◆ **WHAT TO WORK ON**
Every line in the records below that holds "upgrade" must be identified and copied.
********
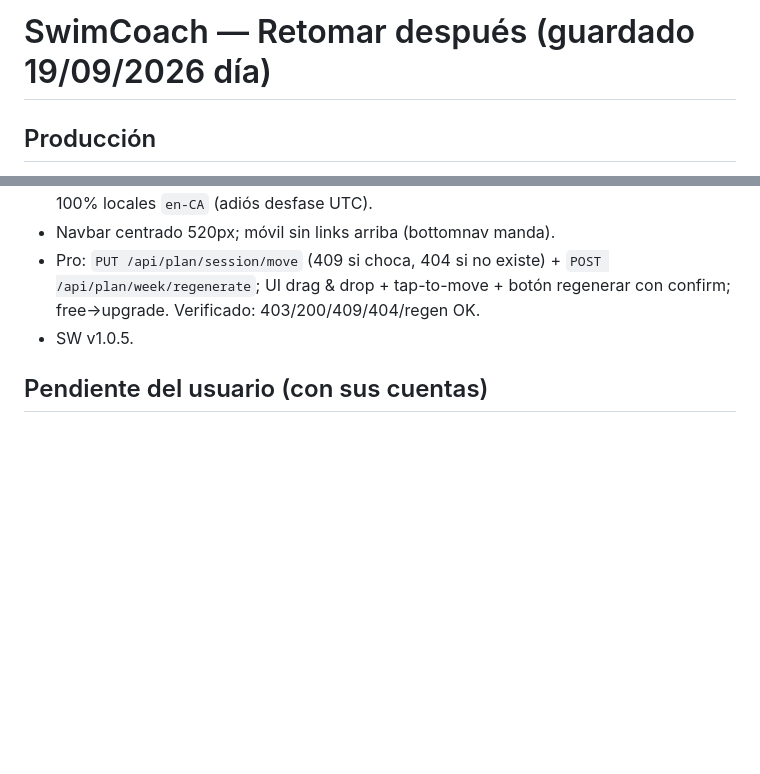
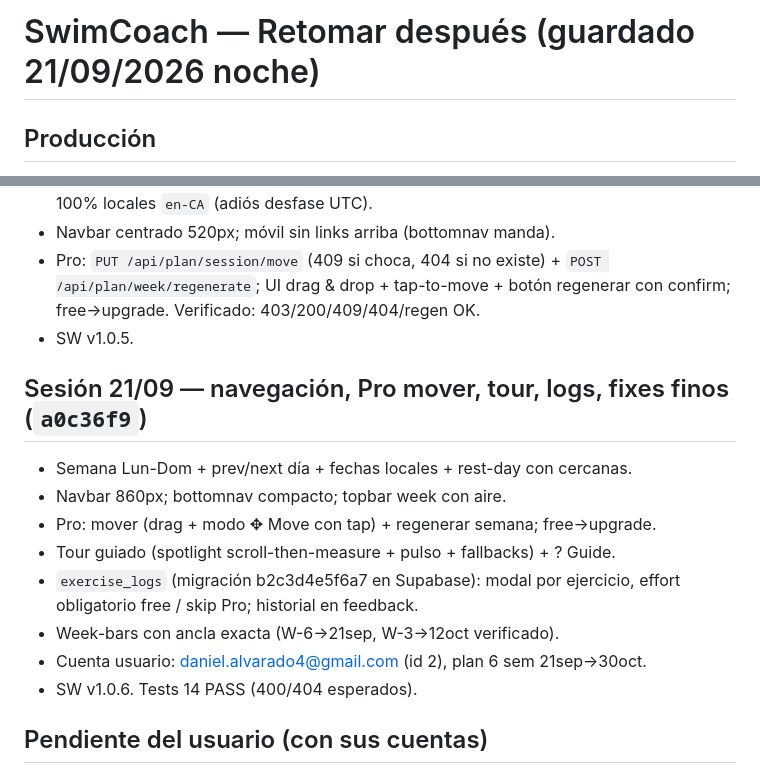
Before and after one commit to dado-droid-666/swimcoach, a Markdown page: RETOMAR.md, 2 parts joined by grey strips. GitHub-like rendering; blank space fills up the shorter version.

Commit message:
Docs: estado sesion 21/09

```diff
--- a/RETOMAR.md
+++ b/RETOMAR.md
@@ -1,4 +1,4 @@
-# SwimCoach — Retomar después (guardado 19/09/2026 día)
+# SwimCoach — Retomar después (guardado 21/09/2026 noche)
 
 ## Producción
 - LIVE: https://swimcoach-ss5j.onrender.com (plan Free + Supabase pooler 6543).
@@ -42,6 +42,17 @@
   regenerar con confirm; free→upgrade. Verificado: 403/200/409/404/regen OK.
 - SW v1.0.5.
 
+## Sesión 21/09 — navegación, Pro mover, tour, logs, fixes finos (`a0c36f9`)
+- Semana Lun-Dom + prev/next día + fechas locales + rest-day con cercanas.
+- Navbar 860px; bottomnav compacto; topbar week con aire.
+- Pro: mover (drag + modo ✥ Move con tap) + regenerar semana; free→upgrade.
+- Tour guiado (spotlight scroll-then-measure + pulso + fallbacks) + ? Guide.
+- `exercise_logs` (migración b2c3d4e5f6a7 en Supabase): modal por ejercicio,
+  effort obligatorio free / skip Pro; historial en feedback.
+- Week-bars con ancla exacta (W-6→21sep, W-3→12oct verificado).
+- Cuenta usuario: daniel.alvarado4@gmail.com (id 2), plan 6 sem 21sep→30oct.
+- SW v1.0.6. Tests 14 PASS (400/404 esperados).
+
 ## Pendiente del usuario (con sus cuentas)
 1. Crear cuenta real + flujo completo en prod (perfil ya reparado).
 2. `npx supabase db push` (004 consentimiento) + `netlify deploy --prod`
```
********
◆ **RESULT FOR THIS EXERCISE**
   regenerar con confirm; free→upgrade. Verificado: 403/200/409/404/regen OK.
+- Pro: mover (drag + modo ✥ Move con tap) + regenerar semana; free→upgrade.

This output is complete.